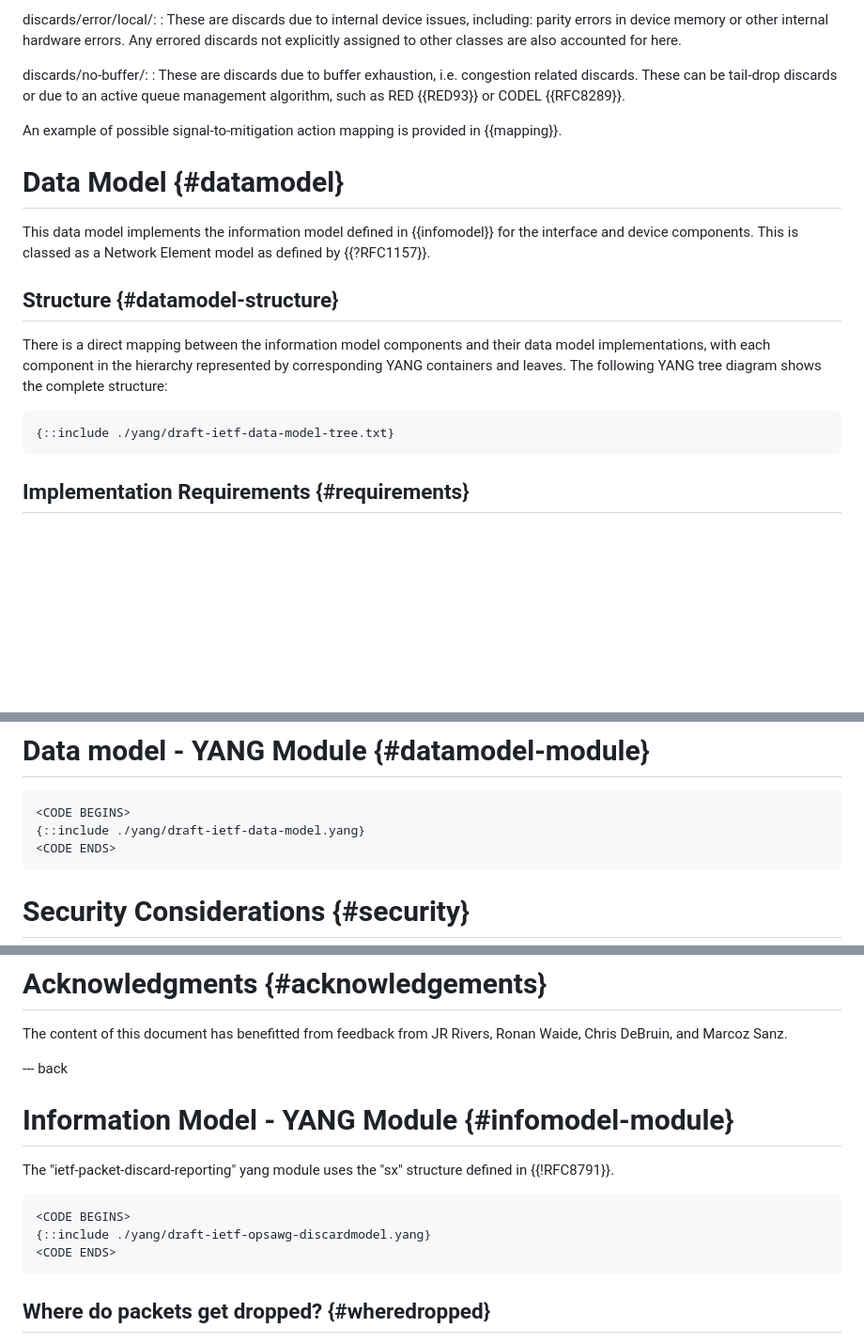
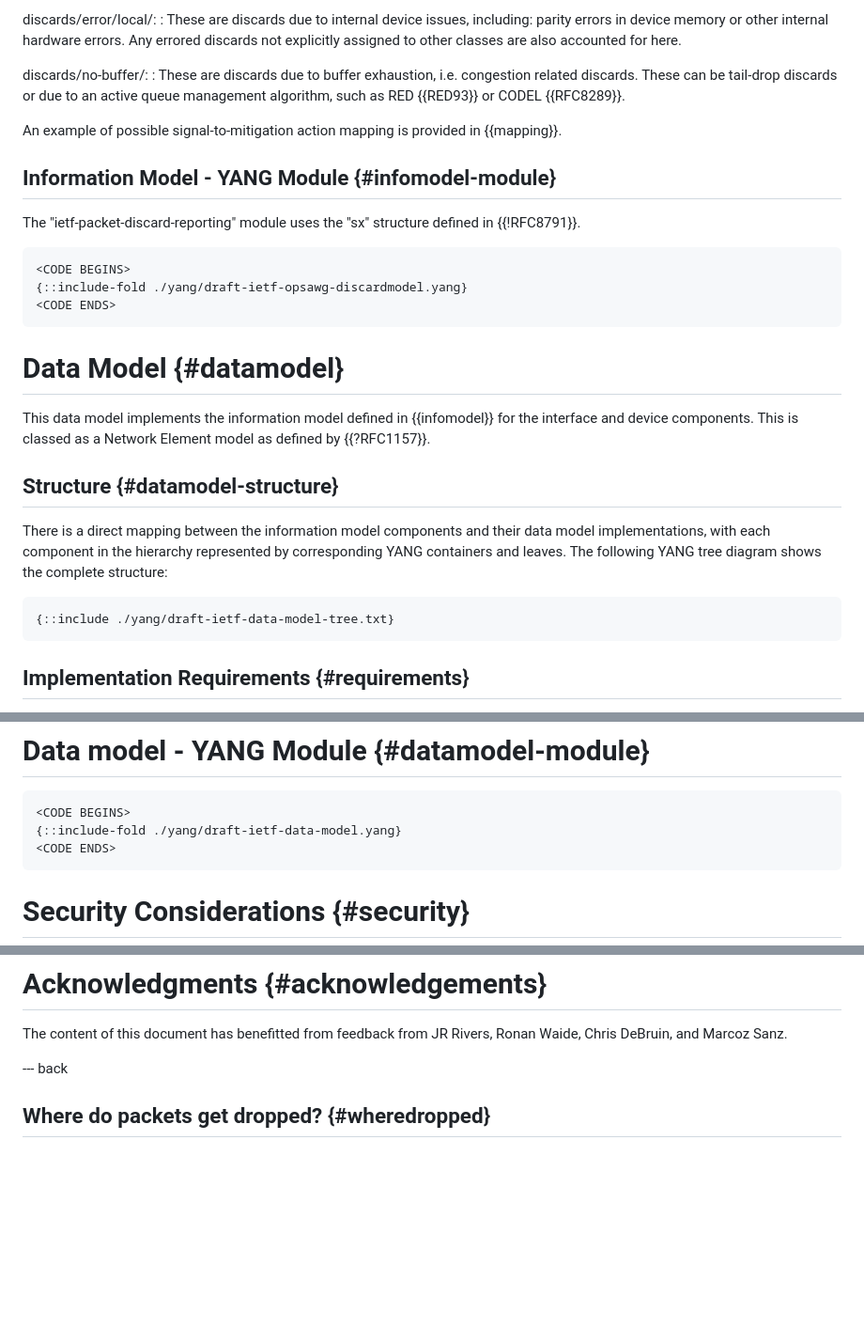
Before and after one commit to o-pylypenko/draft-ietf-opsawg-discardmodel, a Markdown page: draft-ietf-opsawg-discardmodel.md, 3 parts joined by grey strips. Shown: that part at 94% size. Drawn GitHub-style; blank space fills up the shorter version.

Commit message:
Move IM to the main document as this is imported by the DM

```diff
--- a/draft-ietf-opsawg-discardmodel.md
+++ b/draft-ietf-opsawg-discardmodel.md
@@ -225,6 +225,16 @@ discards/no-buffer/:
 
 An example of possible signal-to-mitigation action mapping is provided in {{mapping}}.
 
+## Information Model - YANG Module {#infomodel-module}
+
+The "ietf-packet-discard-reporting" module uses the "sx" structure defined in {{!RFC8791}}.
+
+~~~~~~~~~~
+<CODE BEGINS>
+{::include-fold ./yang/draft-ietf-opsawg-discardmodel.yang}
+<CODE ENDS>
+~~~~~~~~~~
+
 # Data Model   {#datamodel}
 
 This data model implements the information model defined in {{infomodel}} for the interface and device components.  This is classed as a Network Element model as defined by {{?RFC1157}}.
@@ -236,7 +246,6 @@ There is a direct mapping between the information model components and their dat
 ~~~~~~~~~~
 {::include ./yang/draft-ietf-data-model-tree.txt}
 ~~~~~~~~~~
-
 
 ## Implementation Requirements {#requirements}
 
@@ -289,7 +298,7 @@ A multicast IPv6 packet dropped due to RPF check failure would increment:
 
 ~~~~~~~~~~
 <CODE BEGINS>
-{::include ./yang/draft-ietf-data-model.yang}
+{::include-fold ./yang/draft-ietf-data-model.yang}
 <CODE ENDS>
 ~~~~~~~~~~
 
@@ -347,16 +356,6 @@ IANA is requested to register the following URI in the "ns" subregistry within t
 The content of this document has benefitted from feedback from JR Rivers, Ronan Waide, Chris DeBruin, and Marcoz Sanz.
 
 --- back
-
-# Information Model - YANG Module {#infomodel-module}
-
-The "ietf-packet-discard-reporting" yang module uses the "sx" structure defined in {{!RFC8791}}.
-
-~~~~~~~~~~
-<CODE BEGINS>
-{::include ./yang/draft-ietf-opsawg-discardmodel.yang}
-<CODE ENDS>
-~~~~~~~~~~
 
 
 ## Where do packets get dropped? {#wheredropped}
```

┄┄┄┄┄┄┄┄┄┄┄┄┄┄┄┄┄┄┄┄

• _Your goal_: The job here is to retype the data exactly, with no pictures included.

• _Exercise output_:
Before and after one commit to o-pylypenko/draft-ietf-opsawg-discardmodel, a Markdown page: draft-ietf-opsawg-discardmodel.md, 3 parts joined by grey strips. Shown: that part at 94% size. Drawn GitHub-style; blank space fills up the shorter version.

Commit message:
Move IM to the main document as this is imported by the DM

```diff
--- a/draft-ietf-opsawg-discardmodel.md
+++ b/draft-ietf-opsawg-discardmodel.md
@@ -225,6 +225,16 @@ discards/no-buffer/:
 
 An example of possible signal-to-mitigation action mapping is provided in {{mapping}}.
 
+## Information Model - YANG Module {#infomodel-module}
+
+The "ietf-packet-discard-reporting" module uses the "sx" structure defined in {{!RFC8791}}.
+
+~~~~~~~~~~
+<CODE BEGINS>
+{::include-fold ./yang/draft-ietf-opsawg-discardmodel.yang}
+<CODE ENDS>
+~~~~~~~~~~
+
 # Data Model   {#datamodel}
 
 This data model implements the information model defined in {{infomodel}} for the interface and device components.  This is classed as a Network Element model as defined by {{?RFC1157}}.
@@ -236,7 +246,6 @@ There is a direct mapping between the information model components and their dat
 ~~~~~~~~~~
 {::include ./yang/draft-ietf-data-model-tree.txt}
 ~~~~~~~~~~
-
 
 ## Implementation Requirements {#requirements}
 
@@ -289,7 +298,7 @@ A multicast IPv6 packet dropped due to RPF check failure would increment:
 
 ~~~~~~~~~~
 <CODE BEGINS>
-{::include ./yang/draft-ietf-data-model.yang}
+{::include-fold ./yang/draft-ietf-data-model.yang}
 <CODE ENDS>
 ~~~~~~~~~~
 
@@ -347,16 +356,6 @@ IANA is requested to register the following URI in the "ns" subregistry within t
 The content of this document has benefitted from feedback from JR Rivers, Ronan Waide, Chris DeBruin, and Marcoz Sanz.
 
 --- back
-
-# Information Model - YANG Module {#infomodel-module}
-
-The "ietf-packet-discard-reporting" yang module uses the "sx" structure defined in {{!RFC8791}}.
-
-~~~~~~~~~~
-<CODE BEGINS>
-{::include ./yang/draft-ietf-opsawg-discardmodel.yang}
-<CODE ENDS>
-~~~~~~~~~~
 
 
 ## Where do packets get dropped? {#wheredropped}
```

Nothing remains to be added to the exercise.